Well let me ask you this: how did you move from stripping to singing and performing?
I was always doing music as I was performing. That was why I got into stripping. I wanted to pursue my career. People say that you can do stuff without money but that’s a lie. Eventually I was invited out to a studio. I started working there and I was doing really well. I had a lot of money saved up and eventually I just didn’t need to [strip] anymore. I didn’t want to. I was just like, “Ok, it’s time. I need to work on a record now.”
I’ve read in past interviews that you seem to idolize Britney Spears. Why Britney?
She was my childhood crush. I grew up in the ’90s so I wasn’t really old enough to be into Nirvana. I had Britney and the Spice Girls. They’re definitely not perfect, but I just like them.
What about Britney’s tumultuous life?
I don’t really pay attention to the tabloids so I don’t really know. I guess she shaved her head at some point? But I can’t really be mad at her for that because I really think that she’s just a human being. Maybe there wasn’t anybody around to tell her, “Hey, smarten up.” They were probably all handing her drugs. I think she’s a cutie. I really liked ’90s Britney.

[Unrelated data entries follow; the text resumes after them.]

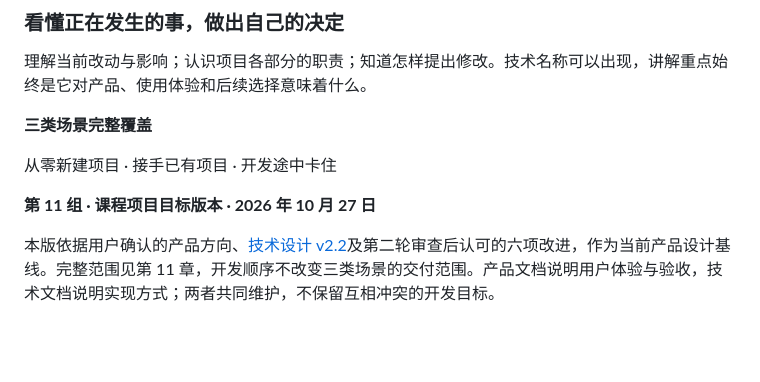
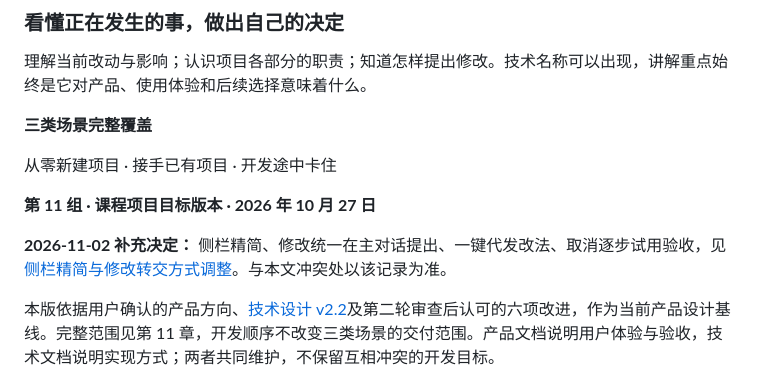
Before and after one commit to wwyking123/VibeGuide, a Markdown page: docs/VIBEGUIDE_PRODUCT_V2_2.md, the part around the change. GitHub-like rendering; blank space fills up the shorter version.

Commit message:
docs: record sidebar simplification and one-click handoff decisions
Co-Authored-By: Claude <noreply@anthropic.com>

```diff
--- a/docs/VIBEGUIDE_PRODUCT_V2_2.md
+++ b/docs/VIBEGUIDE_PRODUCT_V2_2.md
@@ -17,6 +17,8 @@ Make technical systems legible to non-technical people.
 从零新建项目 · 接手已有项目 · 开发途中卡住
 
 **第 11 组 · 课程项目目标版本 · 2026 年 10 月 27 日**
+
+**2026-11-02 补充决定：** 侧栏精简、修改统一在主对话提出、一键代发改法、取消逐步试用验收，见[侧栏精简与修改转交方式调整](reviews/2026-11-02-sidebar-simplification.md)。与本文冲突处以该记录为准。
 
 本版依据用户确认的产品方向、[技术设计 v2.2](VIBEGUIDE_TECHNICAL_DESIGN_V2_2.md)及第二轮审查后认可的六项改进，作为当前产品设计基线。完整范围见第 11 章，开发顺序不改变三类场景的交付范围。产品文档说明用户体验与验收，技术文档说明实现方式；两者共同维护，不保留互相冲突的开发目标。
 
```
Also changed, not shown: docs/reviews/2026-11-02-sidebar-simplification.md (added, +52 -0 lines).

She can do handsprings, she’s a great dancer, and she’s super hot.
I miss the ’90s.
Don’t worry, they’re coming back. ♦
“Lowell” is from our Sex Issue (winter 2014/2015)